(DATA FOR THIS EXERCISE Opens)

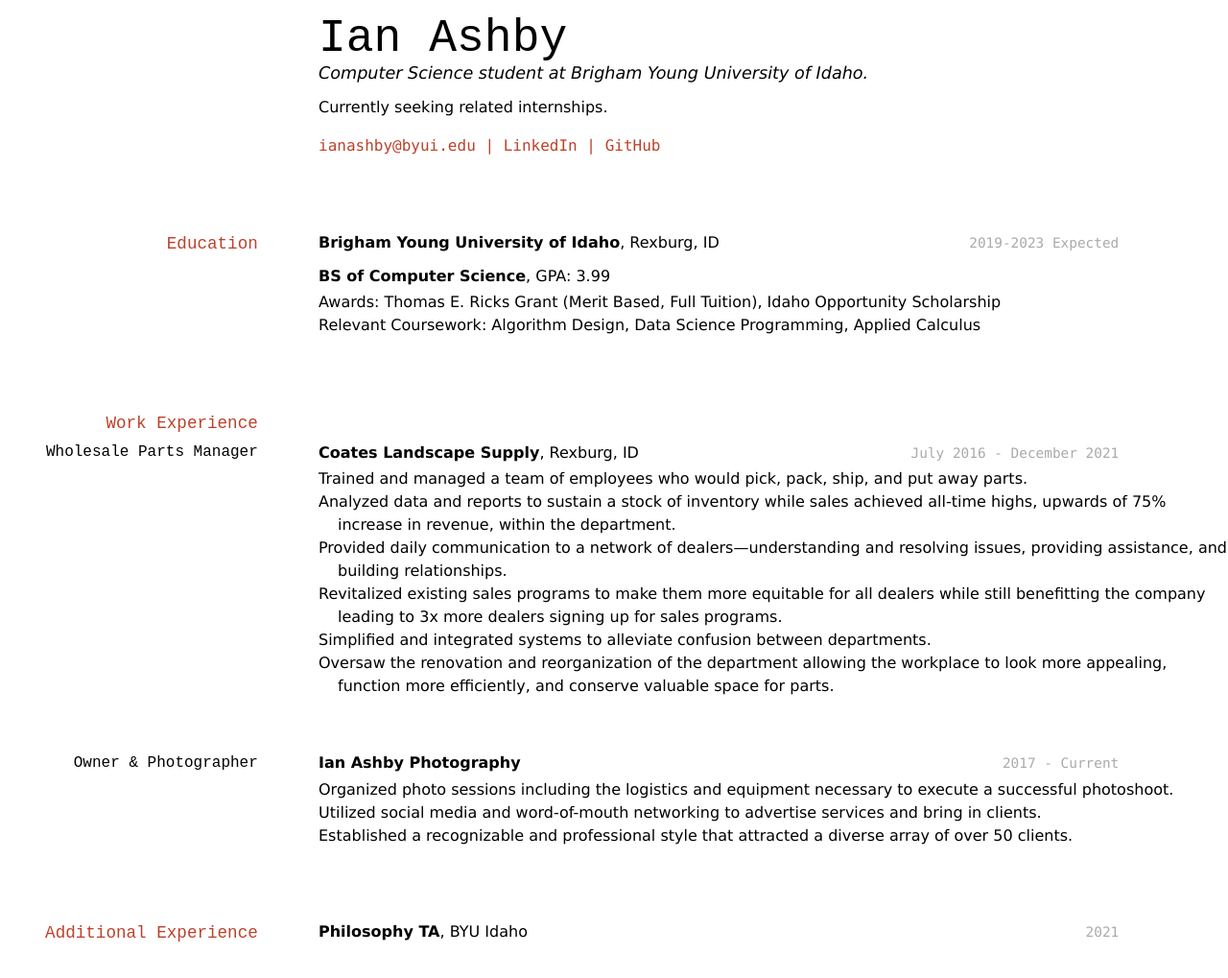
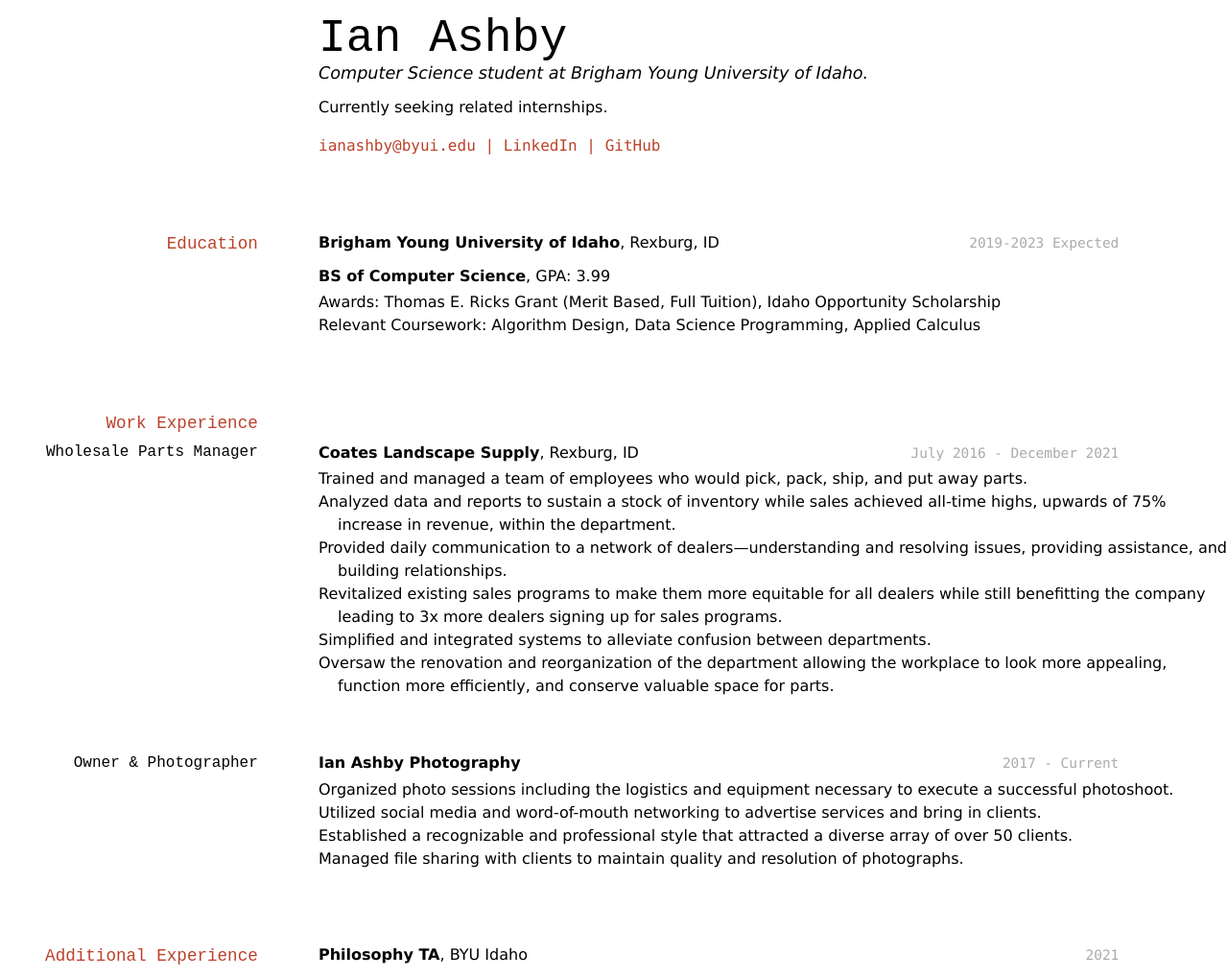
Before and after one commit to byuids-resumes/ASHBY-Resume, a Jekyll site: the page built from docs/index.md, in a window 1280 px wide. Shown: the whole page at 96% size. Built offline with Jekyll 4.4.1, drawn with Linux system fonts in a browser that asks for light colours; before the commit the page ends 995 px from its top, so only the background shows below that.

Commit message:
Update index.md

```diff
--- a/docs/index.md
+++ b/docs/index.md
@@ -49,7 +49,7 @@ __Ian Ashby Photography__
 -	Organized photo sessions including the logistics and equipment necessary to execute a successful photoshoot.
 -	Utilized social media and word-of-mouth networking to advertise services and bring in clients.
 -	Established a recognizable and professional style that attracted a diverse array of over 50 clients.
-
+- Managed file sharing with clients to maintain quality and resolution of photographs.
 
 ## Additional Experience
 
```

(DATA FOR THIS EXERCISE Closes)

◆ WORK REQUIRED
Output all of the data exactly. Skip the pictures.

◆ RESULT FOR THIS TASK
Before and after one commit to byuids-resumes/ASHBY-Resume, a Jekyll site: the page built from docs/index.md, in a window 1280 px wide. Shown: the whole page at 96% size. Built offline with Jekyll 4.4.1, drawn with Linux system fonts in a browser that asks for light colours; before the commit the page ends 995 px from its top, so only the background shows below that.

Commit message:
Update index.md

```diff
--- a/docs/index.md
+++ b/docs/index.md
@@ -49,7 +49,7 @@ __Ian Ashby Photography__
 -	Organized photo sessions including the logistics and equipment necessary to execute a successful photoshoot.
 -	Utilized social media and word-of-mouth networking to advertise services and bring in clients.
 -	Established a recognizable and professional style that attracted a diverse array of over 50 clients.
-
+- Managed file sharing with clients to maintain quality and resolution of photographs.
 
 ## Additional Experience
 
```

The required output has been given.